▽
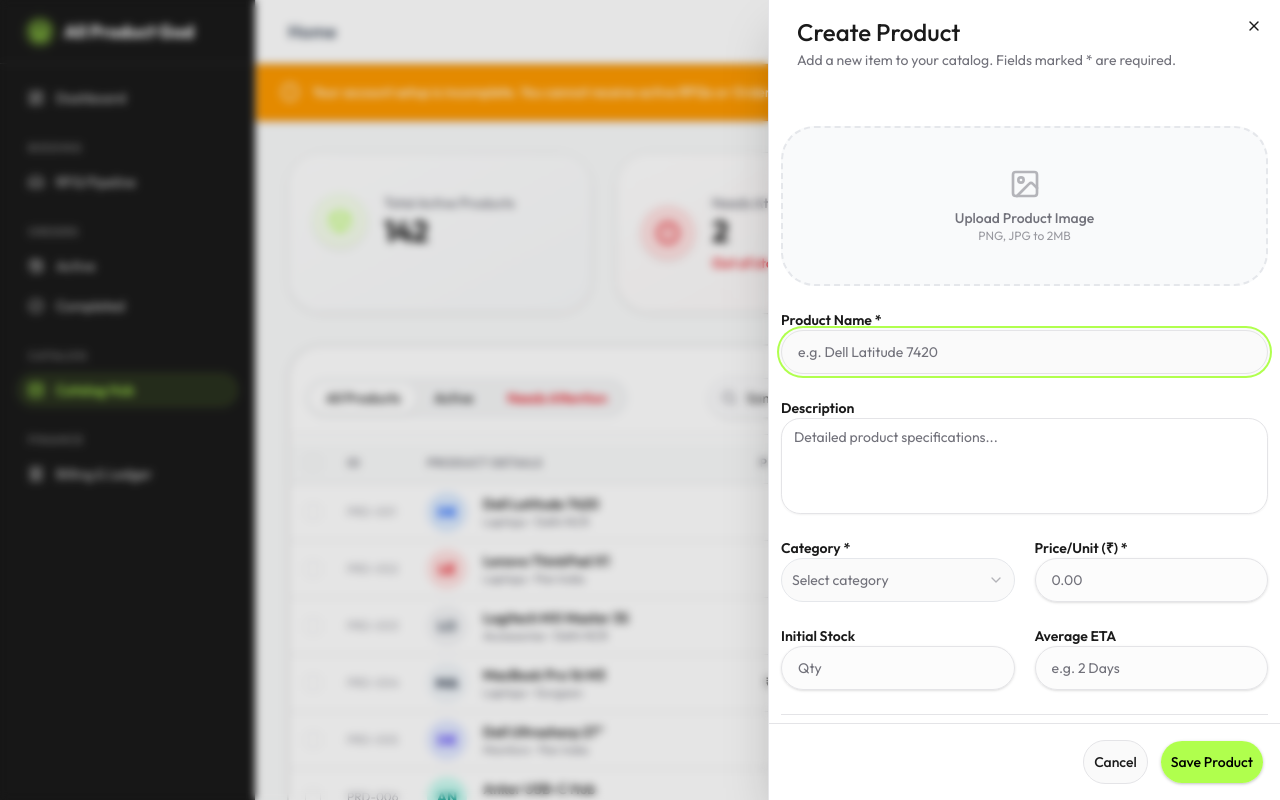
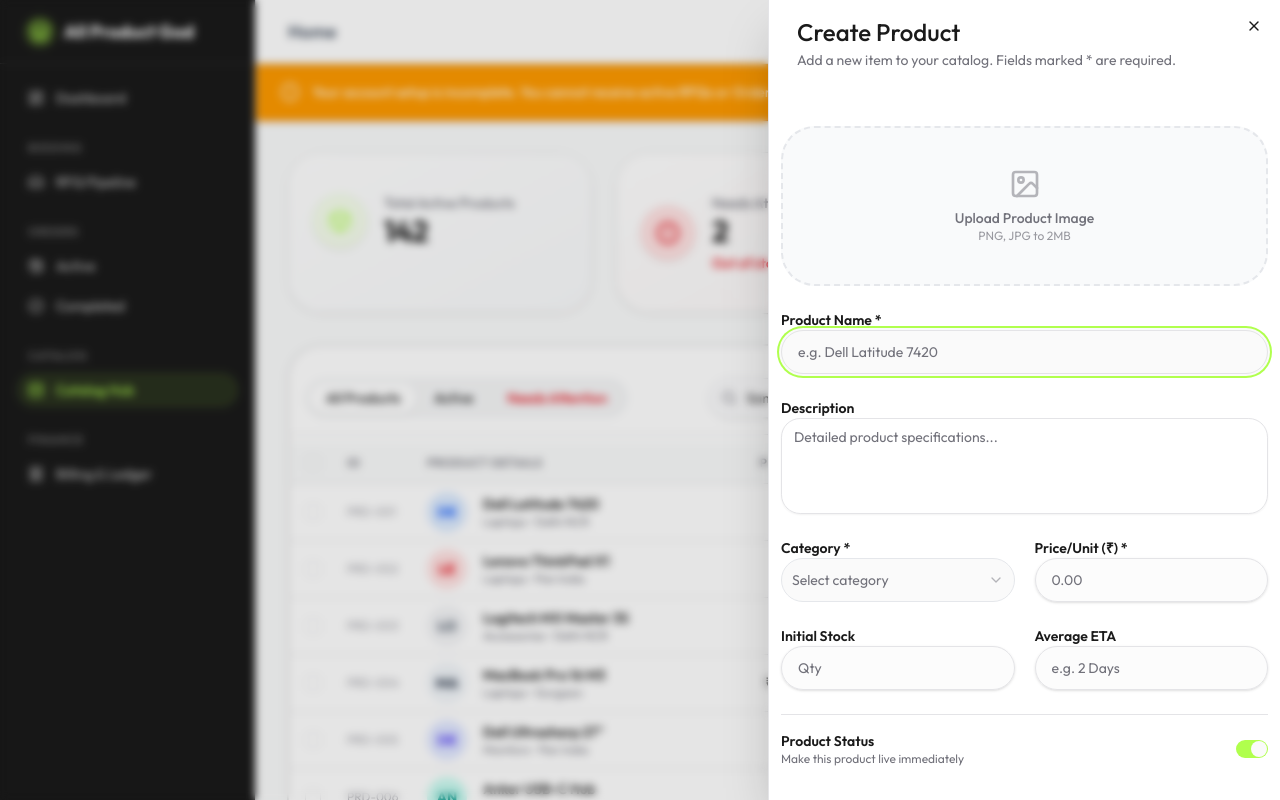
Before and after one commit to prajil22359/kshitiz_techtrio, a Next.js app: page /vendor/catalog in a window 1280 px wide. Both pictures are taken after typing "Sample" into the empty fields and a click on the button "Add Product". Shown: the top 800 px of the page. Built offline with nearby package versions, Linux system fonts and the light colour scheme.

Commit message:
relative position for adding products in catalogue

```diff
--- a/src/app/(portals)/vendor/catalog/page.tsx
+++ b/src/app/(portals)/vendor/catalog/page.tsx
@@ -262,7 +262,7 @@ export default function CatalogHub() {
                     </div>
                   </div>
 
-                  <div className="absolute bottom-0 left-0 right-0 p-4 border-t border-border bg-white flex justify-end gap-3 z-10">
+                  <div className="relative p-4 border-t border-border bg-white flex justify-end gap-3 z-10">
                     <SheetTrigger render={<Button variant="outline" className="w-full sm:w-auto h-11" />}>
                       Cancel
                     </SheetTrigger>
```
△
*TASK GOAL*: Please state the number of lines in the data above that hold the word "className", without any other text.

*SOLUTION BELOW*: 3